Translating Evidence Into Improvement

To advance meaningful change, CEPA makes its work accessible to decision makers, and is working to educate stakeholders and promote public dialogue. In 2006–07, more than 30 researchers, led by Professor Susanna Loeb and a team from Stanford, conducted an unprecedented investigation into California's troubled education system at the request of Governor Schwarzenegger's nonpartisan Committee on Education Excellence. The project is a prime example of how Stanford research can have a measurable impact on the shape of K–12 reform.

Developing the Next Generation of Policy Researchers

CEPA is committed to providing unparalleled training to the next generation of educational thought leaders. Currently, doctoral students across a range of disciplines—from economics and sociology to political science, business, and law—are addressing issues relevant to improving education policy. Too often, however, these students work in isolation from each other and from faculty other than their direct advisor. Until now, no major research university has crafted a program to provide rigorous, coordinated training in education policy evaluation. CEPA is working to change this.

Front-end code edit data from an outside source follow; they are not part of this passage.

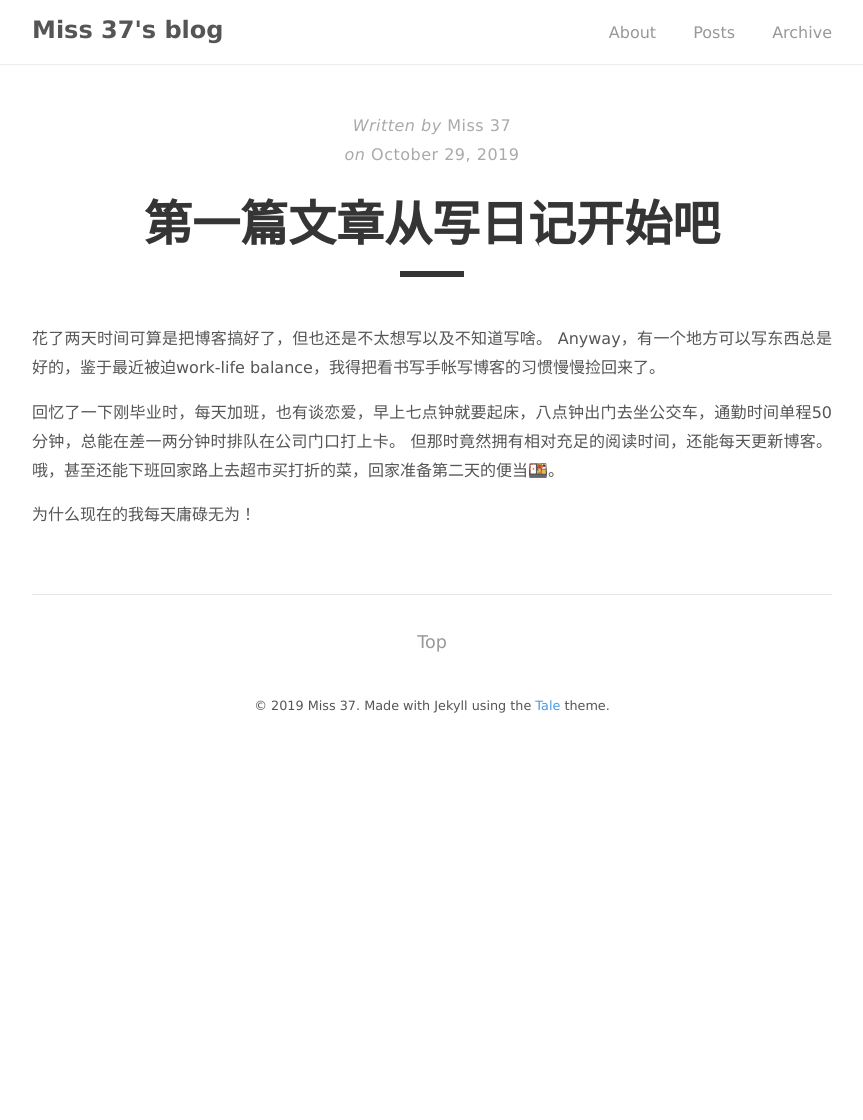
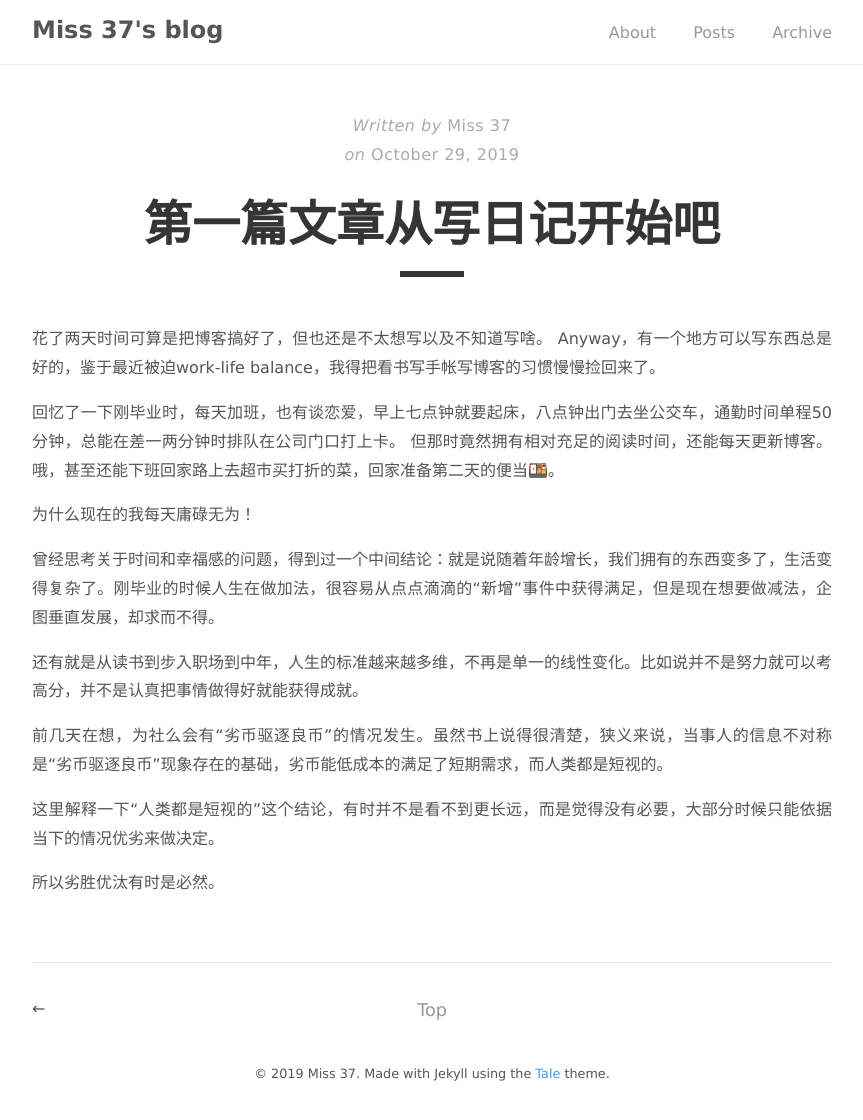
Before and after one commit to 37uranus/37uranus.github.io, a Jekyll site: the page built from _posts/2019-10-29-diary.md, in a window 1280 px wide. Shown: the whole page, without its empty margins (208-1071 px from the left). Built offline with Jekyll 4.4.1, drawn with Linux system fonts in a browser that asks for light colours; before the commit the page ends 900 px from its top, so only the background shows below that.

Commit message:
20191030 diary draft

```diff
--- a/_posts/2019-10-29-diary.md
+++ b/_posts/2019-10-29-diary.md
@@ -2,8 +2,8 @@
 layout: post
 title:  "第一篇文章从写日记开始吧"
 date:   2019-10-29 16:08:28 +0800
-categories: jekyll update
-excerpt: 时间都去哪儿了
+categories: diary
+excerpt: 时间都去哪儿了，每天忙忙碌碌却一无所获。
 ---
 花了两天时间可算是把博客搞好了，但也还是不太想写以及不知道写啥。
 Anyway，有一个地方可以写东西总是好的，鉴于最近被迫work-life balance，我得把看书写手帐写博客的习惯慢慢捡回来了。
@@ -12,3 +12,13 @@ Anyway，有一个地方可以写东西总是好的，鉴于最近被迫work-lif
 但那时竟然拥有相对充足的阅读时间，还能每天更新博客。哦，甚至还能下班回家路上去超市买打折的菜，回家准备第二天的便当🍱。
 
 为什么现在的我每天庸碌无为！
+
+曾经思考关于时间和幸福感的问题，得到过一个中间结论：就是说随着年龄增长，我们拥有的东西变多了，生活变得复杂了。刚毕业的时候人生在做加法，很容易从点点滴滴的“新增”事件中获得满足，但是现在想要做减法，企图垂直发展，却求而不得。
+
+还有就是从读书到步入职场到中年，人生的标准越来越多维，不再是单一的线性变化。比如说并不是努力就可以考高分，并不是认真把事情做得好就能获得成就。
+
+前几天在想，为社么会有“劣币驱逐良币”的情况发生。虽然书上说得很清楚，狭义来说，当事人的信息不对称是“劣币驱逐良币”现象存在的基础，劣币能低成本的满足了短期需求，而人类都是短视的。
+
+这里解释一下“人类都是短视的”这个结论，有时并不是看不到更长远，而是觉得没有必要，大部分时候只能依据当下的情况优劣来做决定。
+
+所以劣胜优汰有时是必然。
```
Also changed, not shown: _posts/2019-10-30-diary.md (added, +7 -0 lines).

The center is developing a core curriculum for students across schools and departments that incorporates a solid grounding in empirical methods and in the nature of educational institutions and the challenges they face. In addition, the center provides students with rich opportunities to connect with K–12 schools, participate in seminars, and contribute to ongoing research investigations.